I piped up that she did know something--she knew the topic, and which library it was from. That library is part of our consortium, and thus I could easily search their catalog from my desk for all books on that topic.
This intrigued her, so she came over and we started searching. Nothing familiar showed up in the first page or so of the hundreds of hits in the first few searches. I asked if it was a recent book or something a bit older; she was pretty sure it was from the last couple of years. A few searches and a few more questions later, I'd gotten more about the book--including what she thought might have been part of the title--but still no luck. I did find a few other books on the topic, asked if they were the same sort of book she was looking for, and tried searching for other books with those specific subjects. Still no dice. Then, just in case she had misremembered some element, I started removing bits from the search, slowly broadening out. Once I removed the library and put in some key words from the possible title and subjects, there it was, right there on the first page of hits: Mastering Import & Export Management. I printed out the page for her, and she took it to the reference desk to request it. She was astounded that, given how little we'd started with, that I'd still been able to locate the book for her. Two to three business days later, the book had been shipped to our library and was in her hands.
Being able to tease out half-remembered details from someone and find even the most unlikely prospects are all part of the art of the "reference interview"--not something catalogers like myself are normally called on to do, since we don't work directly with the public, but it's nice to use some of what I learned in my master's-level classes on reference services and database searching. (Here you thought being a librarian just required knowing how to shelve books, shush people, tie a hair bun, and find sensible shoes.)

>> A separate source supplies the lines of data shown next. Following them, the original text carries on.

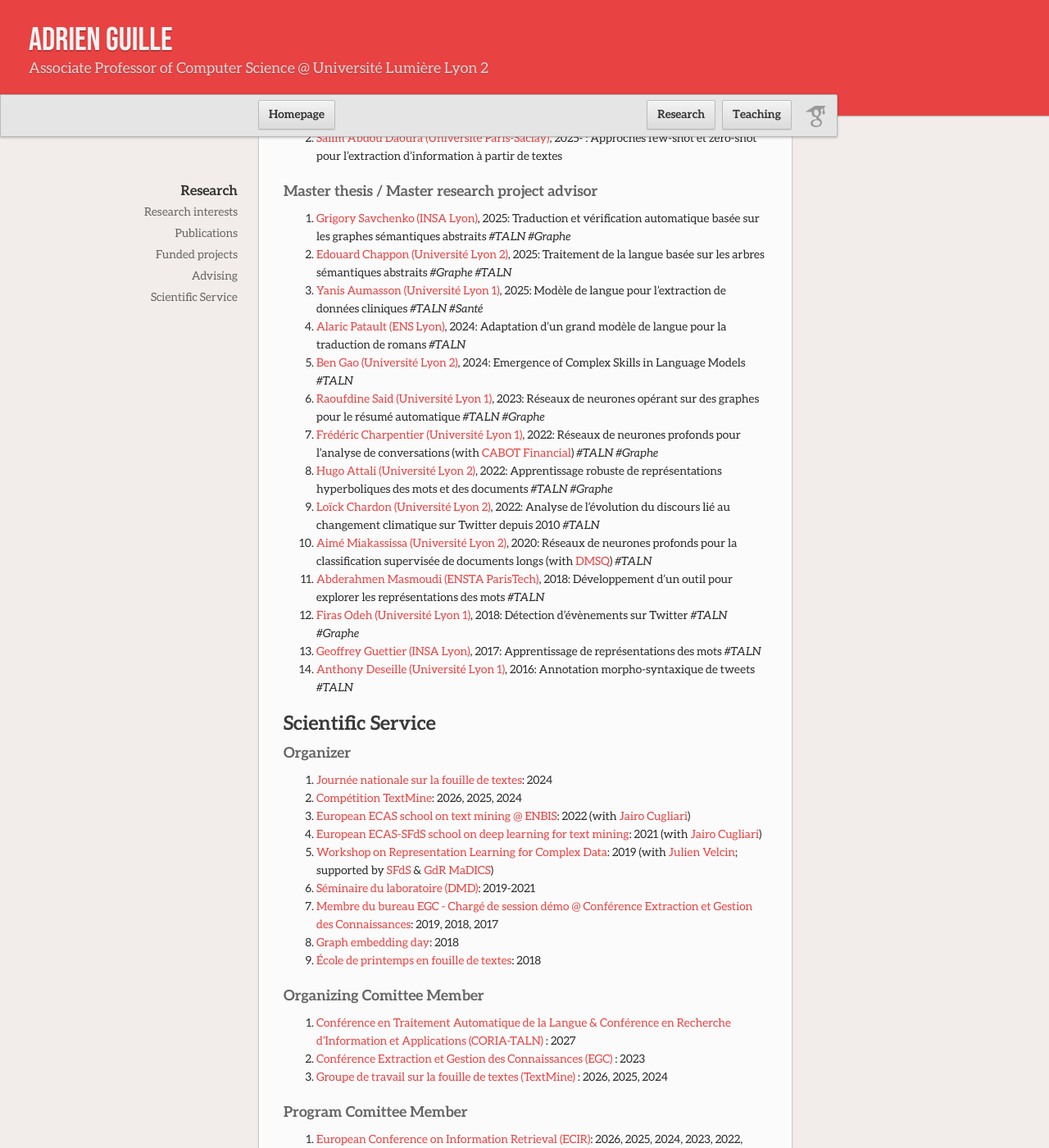
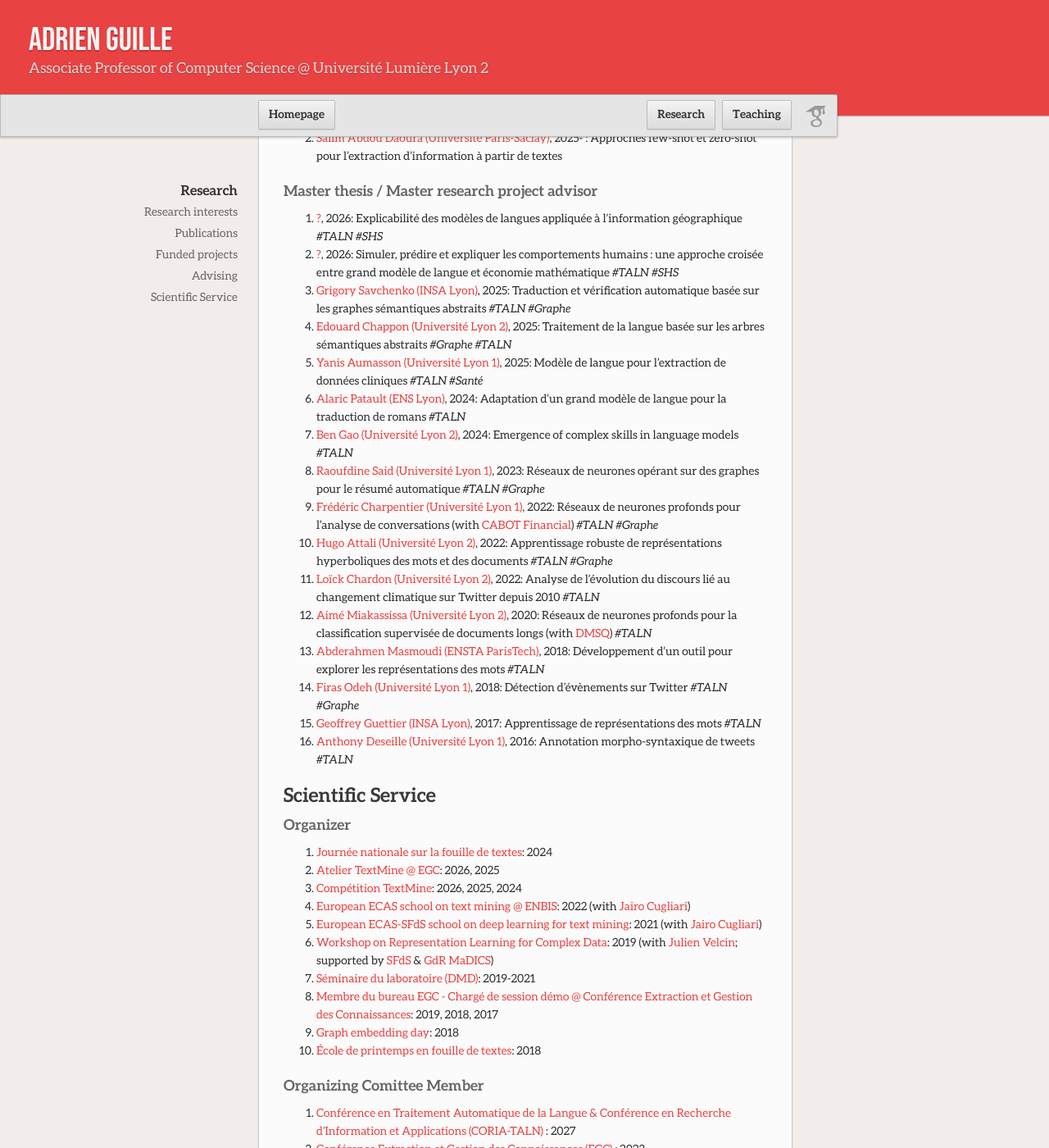
Before and after one commit to AdrienGuille/adrienguille.github.io, a Jekyll site: the page built from research.md, in a window 1280 px wide and 1400 px high, scrolled down 1629 px. Shown: the whole window at 82% size. Built offline with Jekyll 4.4.1, drawn with Linux system fonts in a browser that asks for light colours; our own code applies the rules of GitHub Pages for plain Markdown files.

Commit message:
Update research.md

```diff
--- a/research.md
+++ b/research.md
@@ -48,11 +48,13 @@ intervention (with [CREATIS @ U Lyon 1](https://www.creatis.insa-lyon.fr/site7/f
 
 ### Master thesis / Master research project advisor
 
+- [?](#), 2026: Explicabilité des modèles de langues appliquée à l’information géographique *#TALN #SHS*
+- [?](#), 2026: Simuler, prédire et expliquer les comportements humains : une approche croisée entre grand modèle de langue et économie mathématique *#TALN #SHS*
 - [Grigory Savchenko (INSA Lyon)](#), 2025: Traduction et vérification automatique basée sur les graphes sémantiques abstraits *#TALN #Graphe*
 - [Edouard Chappon (Université Lyon 2)](#), 2025: Traitement de la langue basée sur les arbres sémantiques abstraits *#Graphe #TALN*
 - [Yanis Aumasson (Université Lyon 1)](#), 2025: Modèle de langue pour l'extraction de données cliniques *#TALN #Santé*
 - [Alaric Patault (ENS Lyon)](#), 2024: Adaptation d'un grand modèle de langue pour la traduction de romans *#TALN*
-- [Ben Gao (Université Lyon 2)](#), 2024: Emergence of Complex Skills in Language Models *#TALN*
+- [Ben Gao (Université Lyon 2)](#), 2024: Emergence of complex skills in language models *#TALN*
 - [Raoufdine Said (Université Lyon 1)](#), 2023: Réseaux de neurones opérant sur des graphes pour le résumé automatique *#TALN #Graphe*
 - [Frédéric Charpentier (Université Lyon 1)](#), 2022: Réseaux de neurones profonds pour l'analyse de conversations (with [CABOT Financial](https://www.cabotfinancial.fr)) *#TALN #Graphe*
 - [Hugo Attali (Université Lyon 2)](#), 2022: Apprentissage robuste de représentations hyperboliques des mots et des documents *#TALN #Graphe*
@@ -68,7 +70,8 @@ intervention (with [CREATIS @ U Lyon 1](https://www.creatis.insa-lyon.fr/site7/f
 ### Organizer
 
 - [Journée nationale sur la fouille de textes](https://textmine-lyon.sciencesconf.org): 2024
-- [Compétition TextMine](https://www.kaggle.com/competitions/defi-textmine-2024): 2026, 2025, 2024
+- [Atelier TextMine @ EGC](https://textmine.cnrs.fr): 2026, 2025
+- [Compétition TextMine]([https://www.kaggle.com/competitions/defi-textmine-2024](https://textmine.cnrs.fr)): 2026, 2025, 2024
 - [European ECAS school on text mining @ ENBIS](https://www.enbis.org/activities/events/current/631_ENBIS_20_Pre_Conference_Event__Joint_ECAS_ENBIS_1_Day_Summer_Course___POSTPONED/): 2022 (with [Jairo Cugliari](http://eric.univ-lyon2.fr/jcugliari/))
 - [European ECAS-SFdS school on deep learning for text mining](https://www.sfds.asso.fr/fr/ecas/632-home/): 2021 (with [Jairo Cugliari]())
 - [Workshop on Representation Learning for Complex Data](http://mediamining.univ-lyon2.fr/workshop2019/): 2019 (with [Julien Velcin](); supported by [SFdS](#) & [GdR MaDICS](#))
```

And I got the warm fuzzies from making a co-worker's week.
Feudalism: Serf & Turf